*ASSIGNMENT:*
Search the data for "file". Return each matching line.

*AVAILABLE DATA:*
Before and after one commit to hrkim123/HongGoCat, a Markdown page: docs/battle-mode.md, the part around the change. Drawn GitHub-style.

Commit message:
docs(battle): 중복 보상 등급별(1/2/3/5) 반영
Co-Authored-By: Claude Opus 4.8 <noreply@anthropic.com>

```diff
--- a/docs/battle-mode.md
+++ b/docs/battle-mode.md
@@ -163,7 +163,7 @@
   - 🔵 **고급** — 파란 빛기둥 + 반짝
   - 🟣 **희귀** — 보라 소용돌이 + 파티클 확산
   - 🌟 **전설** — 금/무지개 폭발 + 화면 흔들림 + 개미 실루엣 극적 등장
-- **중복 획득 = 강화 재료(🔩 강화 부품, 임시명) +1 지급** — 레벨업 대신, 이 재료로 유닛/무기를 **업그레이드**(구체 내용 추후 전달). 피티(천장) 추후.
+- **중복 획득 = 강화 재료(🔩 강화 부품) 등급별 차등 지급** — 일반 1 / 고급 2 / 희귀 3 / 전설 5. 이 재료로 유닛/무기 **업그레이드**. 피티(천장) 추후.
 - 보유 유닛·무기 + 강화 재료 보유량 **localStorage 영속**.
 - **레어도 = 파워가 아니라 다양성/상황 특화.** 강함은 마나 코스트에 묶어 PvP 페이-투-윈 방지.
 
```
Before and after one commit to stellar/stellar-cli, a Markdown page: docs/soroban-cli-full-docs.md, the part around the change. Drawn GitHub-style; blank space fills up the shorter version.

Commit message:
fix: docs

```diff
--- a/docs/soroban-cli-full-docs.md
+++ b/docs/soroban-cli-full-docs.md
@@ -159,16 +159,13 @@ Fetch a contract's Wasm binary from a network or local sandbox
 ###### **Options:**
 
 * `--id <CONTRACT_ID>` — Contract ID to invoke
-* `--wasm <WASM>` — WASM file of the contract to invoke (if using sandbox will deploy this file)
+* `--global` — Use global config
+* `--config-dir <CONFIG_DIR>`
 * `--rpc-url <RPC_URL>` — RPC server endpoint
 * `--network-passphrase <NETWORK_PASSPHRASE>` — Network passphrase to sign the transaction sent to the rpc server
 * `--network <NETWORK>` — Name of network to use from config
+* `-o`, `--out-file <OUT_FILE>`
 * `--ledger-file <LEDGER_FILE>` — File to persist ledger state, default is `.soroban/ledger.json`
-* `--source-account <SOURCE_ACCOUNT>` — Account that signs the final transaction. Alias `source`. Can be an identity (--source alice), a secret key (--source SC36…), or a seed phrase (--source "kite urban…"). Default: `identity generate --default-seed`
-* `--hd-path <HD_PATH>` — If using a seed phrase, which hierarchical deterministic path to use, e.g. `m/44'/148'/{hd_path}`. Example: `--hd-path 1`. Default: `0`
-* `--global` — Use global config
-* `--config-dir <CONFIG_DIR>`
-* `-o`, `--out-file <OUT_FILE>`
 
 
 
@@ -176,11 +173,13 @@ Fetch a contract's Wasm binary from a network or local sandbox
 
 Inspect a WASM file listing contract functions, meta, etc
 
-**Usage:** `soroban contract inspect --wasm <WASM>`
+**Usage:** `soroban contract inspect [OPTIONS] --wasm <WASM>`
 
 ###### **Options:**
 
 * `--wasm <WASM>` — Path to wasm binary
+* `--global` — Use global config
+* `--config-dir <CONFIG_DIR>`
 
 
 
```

*OUTPUT FOR THIS EXERCISE:*
-* `--wasm <WASM>` — WASM file of the contract to invoke (if using sandbox will deploy this file)
+* `-o`, `--out-file <OUT_FILE>`
 * `--ledger-file <LEDGER_FILE>` — File to persist ledger state, default is `.soroban/ledger.json`
-* `-o`, `--out-file <OUT_FILE>`
 Inspect a WASM file listing contract functions, meta, etc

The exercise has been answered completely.